◆ **ABOUT THIS EXERCISE**:
Your answer consists of the lines in the data that contain "report". Copy each of them.

● ● ●

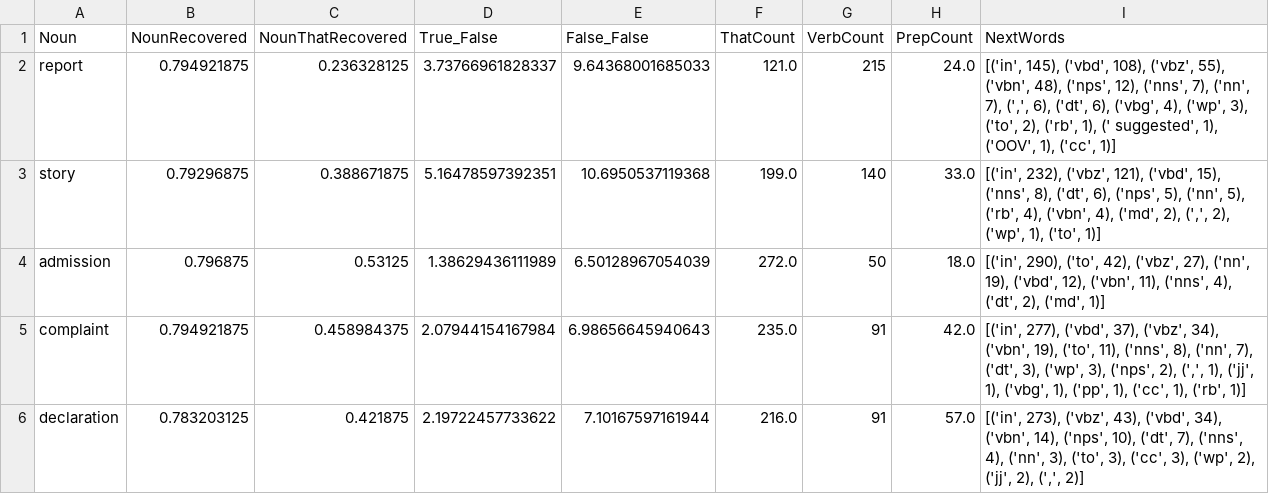
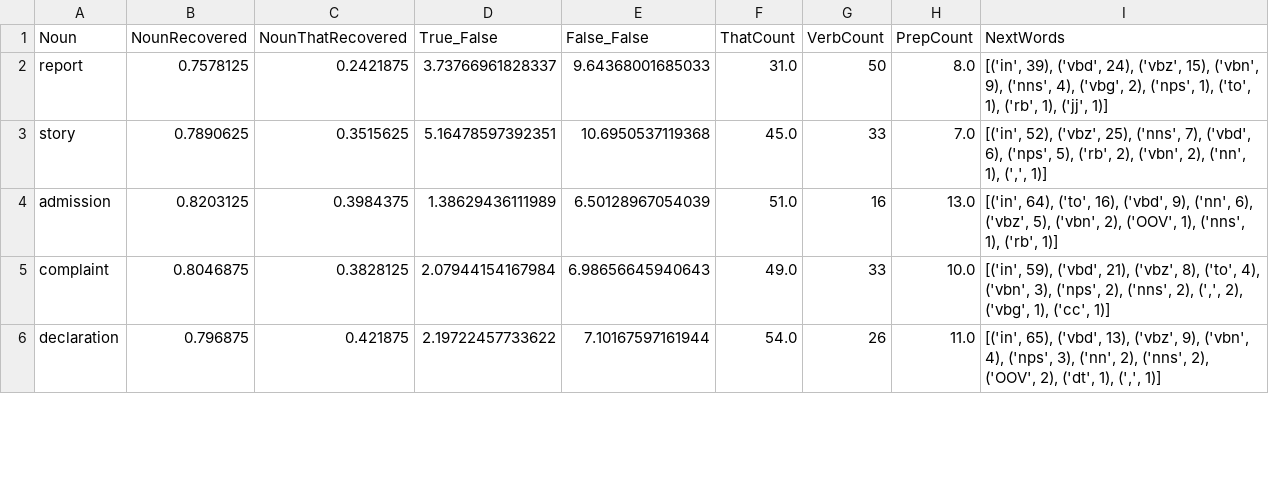
Before and after one commit to m-hahn/recursive-prd, a TSV file: autoencoder-output/autoencoder2_mlp_bidir_sample_stimuli.py.tsv, drawn as a sheet; only a part is shown; the diff covers the shown part only.

```diff
--- a/autoencoder-output/autoencoder2_mlp_bidir_sample_stimuli.py.tsv
+++ b/autoencoder-output/autoencoder2_mlp_bidir_sample_stimuli.py.tsv
@@ -1,6 +1,6 @@
 Noun	NounRecovered	NounThatRecovered	True_False	False_False	ThatCount	VerbCount	PrepCount	NextWords
-report	0.794921875	0.236328125	3.73766961828337	9.64368001685033	121.0	215	24.0	[('in', 145), ('vbd', 108), ('vbz', 55), ('vbn', 48), ('nps', 12), ('nns', 7), ('nn', 7), (',', 6), ('dt', 6), ('vbg', 4), ('wp', 3), ('to', 2), ('rb', 1), (' suggested', 1), ('OOV', 1), ('cc', 1)]
-story	0.79296875	0.388671875	5.16478597392351	10.6950537119368	199.0	140	33.0	[('in', 232), ('vbz', 121), ('vbd', 15), ('nns', 8), ('dt', 6), ('nps', 5), ('nn', 5), ('rb', 4), ('vbn', 4), ('md', 2), (',', 2), ('wp', 1), ('to', 1)]
-admission	0.796875	0.53125	1.38629436111989	6.50128967054039	272.0	50	18.0	[('in', 290), ('to', 42), ('vbz', 27), ('nn', 19), ('vbd', 12), ('vbn', 11), ('nns', 4), ('dt', 2), ('md', 1)]
-complaint	0.794921875	0.458984375	2.07944154167984	6.98656645940643	235.0	91	42.0	[('in', 277), ('vbd', 37), ('vbz', 34), ('vbn', 19), ('to', 11), ('nns', 8), ('nn', 7), ('dt', 3), ('wp', 3), ('nps', 2), (',', 1), ('jj', 1), ('vbg', 1), ('pp', 1), ('cc', 1), ('rb', 1)]
-declaration	0.783203125	0.421875	2.19722457733622	7.10167597161944	216.0	91	57.0	[('in', 273), ('vbz', 43), ('vbd', 34), ('vbn', 14), ('nps', 10), ('dt', 7), ('nns', 4), ('nn', 3), ('to', 3), ('cc', 3), ('wp', 2), ('jj', 2), (',', 2)]
+report	0.7578125	0.2421875	3.73766961828337	9.64368001685033	31.0	50	8.0	[('in', 39), ('vbd', 24), ('vbz', 15), ('vbn', 9), ('nns', 4), ('vbg', 2), ('nps', 1), ('to', 1), ('rb', 1), ('jj', 1)]
+story	0.7890625	0.3515625	5.16478597392351	10.6950537119368	45.0	33	7.0	[('in', 52), ('vbz', 25), ('nns', 7), ('vbd', 6), ('nps', 5), ('rb', 2), ('vbn', 2), ('nn', 1), (',', 1)]
+admission	0.8203125	0.3984375	1.38629436111989	6.50128967054039	51.0	16	13.0	[('in', 64), ('to', 16), ('vbd', 9), ('nn', 6), ('vbz', 5), ('vbn', 2), ('OOV', 1), ('nns', 1), ('rb', 1)]
+complaint	0.8046875	0.3828125	2.07944154167984	6.98656645940643	49.0	33	10.0	[('in', 59), ('vbd', 21), ('vbz', 8), ('to', 4), ('vbn', 3), ('nps', 2), ('nns', 2), (',', 2), ('vbg', 1), ('cc', 1)]
+declaration	0.796875	0.421875	2.19722457733622	7.10167597161944	54.0	26	11.0	[('in', 65), ('vbd', 13), ('vbz', 9), ('vbn', 4), ('nps', 3), ('nn', 2), ('nns', 2), ('OOV', 2), ('dt', 1), (',', 1)]
```
Also changed, not shown: 1 added row and 107 edited cells elsewhere in this file, autoencoder-output/searchResults.tsv, results/models_vanillaLSTM_english.tsv, 16 other files.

● ● ●

◆ **EXERCISE ANSWER**:
-report	0.794921875	0.236328125	3.73766961828337	9.64368001685033	121.0	215	24.0	[('in', 145), ('vbd', 108), ('vbz', 55), ('vbn', 48), ('nps', 12), ('nns', 7), ('nn', 7), (',', 6), ('dt', 6), ('vbg', 4), ('wp', 3), ('to', 2), ('rb', 1), (' suggested', 1), ('OOV', 1), ('cc', 1)]
+report	0.7578125	0.2421875	3.73766961828337	9.64368001685033	31.0	50	8.0	[('in', 39), ('vbd', 24), ('vbz', 15), ('vbn', 9), ('nns', 4), ('vbg', 2), ('nps', 1), ('to', 1), ('rb', 1), ('jj', 1)]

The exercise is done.